Data items
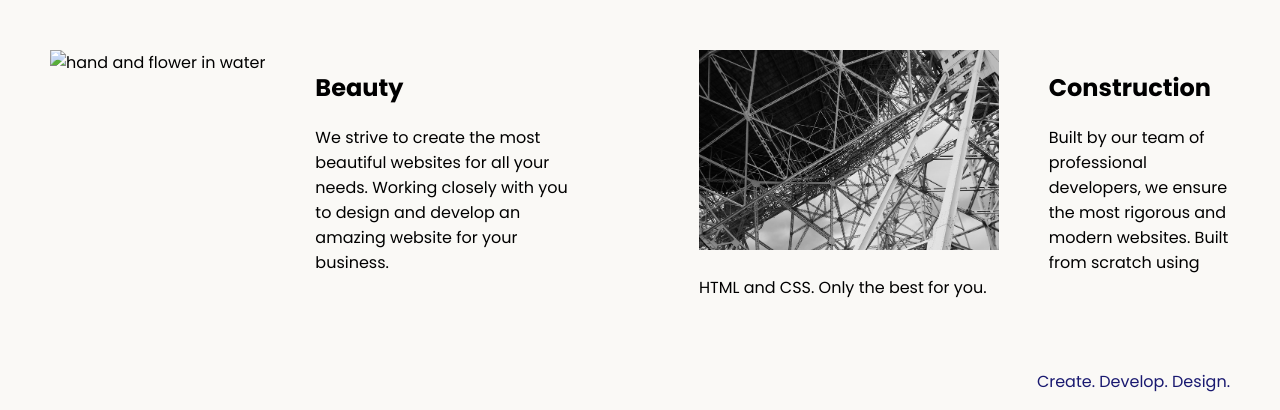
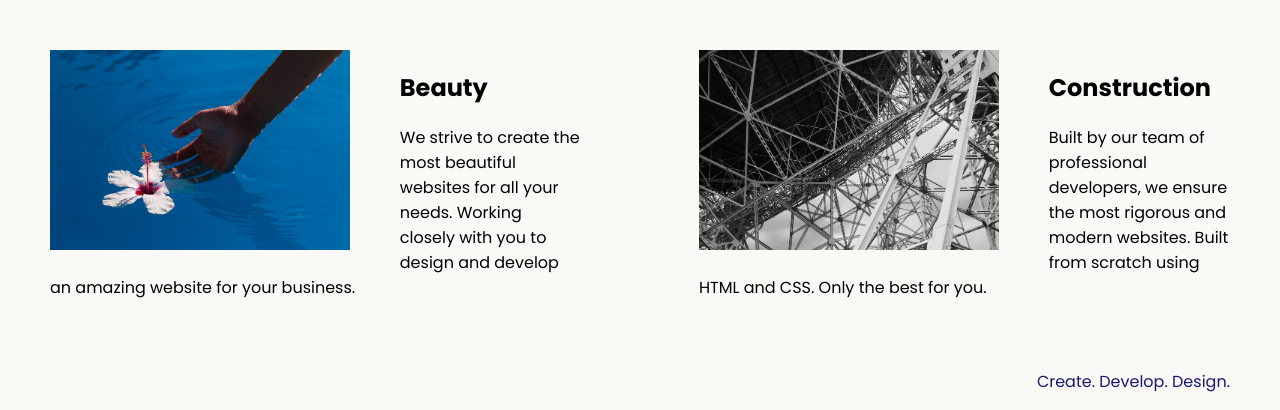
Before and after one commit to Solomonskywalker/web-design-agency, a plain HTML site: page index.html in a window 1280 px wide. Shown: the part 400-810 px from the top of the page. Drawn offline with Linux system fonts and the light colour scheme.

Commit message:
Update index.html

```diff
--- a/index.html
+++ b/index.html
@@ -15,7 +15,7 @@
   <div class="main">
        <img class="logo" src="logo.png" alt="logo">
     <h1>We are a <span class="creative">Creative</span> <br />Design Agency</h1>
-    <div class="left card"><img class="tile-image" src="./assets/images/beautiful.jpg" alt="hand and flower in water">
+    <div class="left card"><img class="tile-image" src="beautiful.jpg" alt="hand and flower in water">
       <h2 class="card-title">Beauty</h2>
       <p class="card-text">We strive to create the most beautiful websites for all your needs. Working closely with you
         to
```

§ What the task requires: Each line of the entries above that includes the string "beautiful" should be copied out.

§ Reply:
-    <div class="left card"><img class="tile-image" src="./assets/images/beautiful.jpg" alt="hand and flower in water">
+    <div class="left card"><img class="tile-image" src="beautiful.jpg" alt="hand and flower in water">
       <p class="card-text">We strive to create the most beautiful websites for all your needs. Working closely with you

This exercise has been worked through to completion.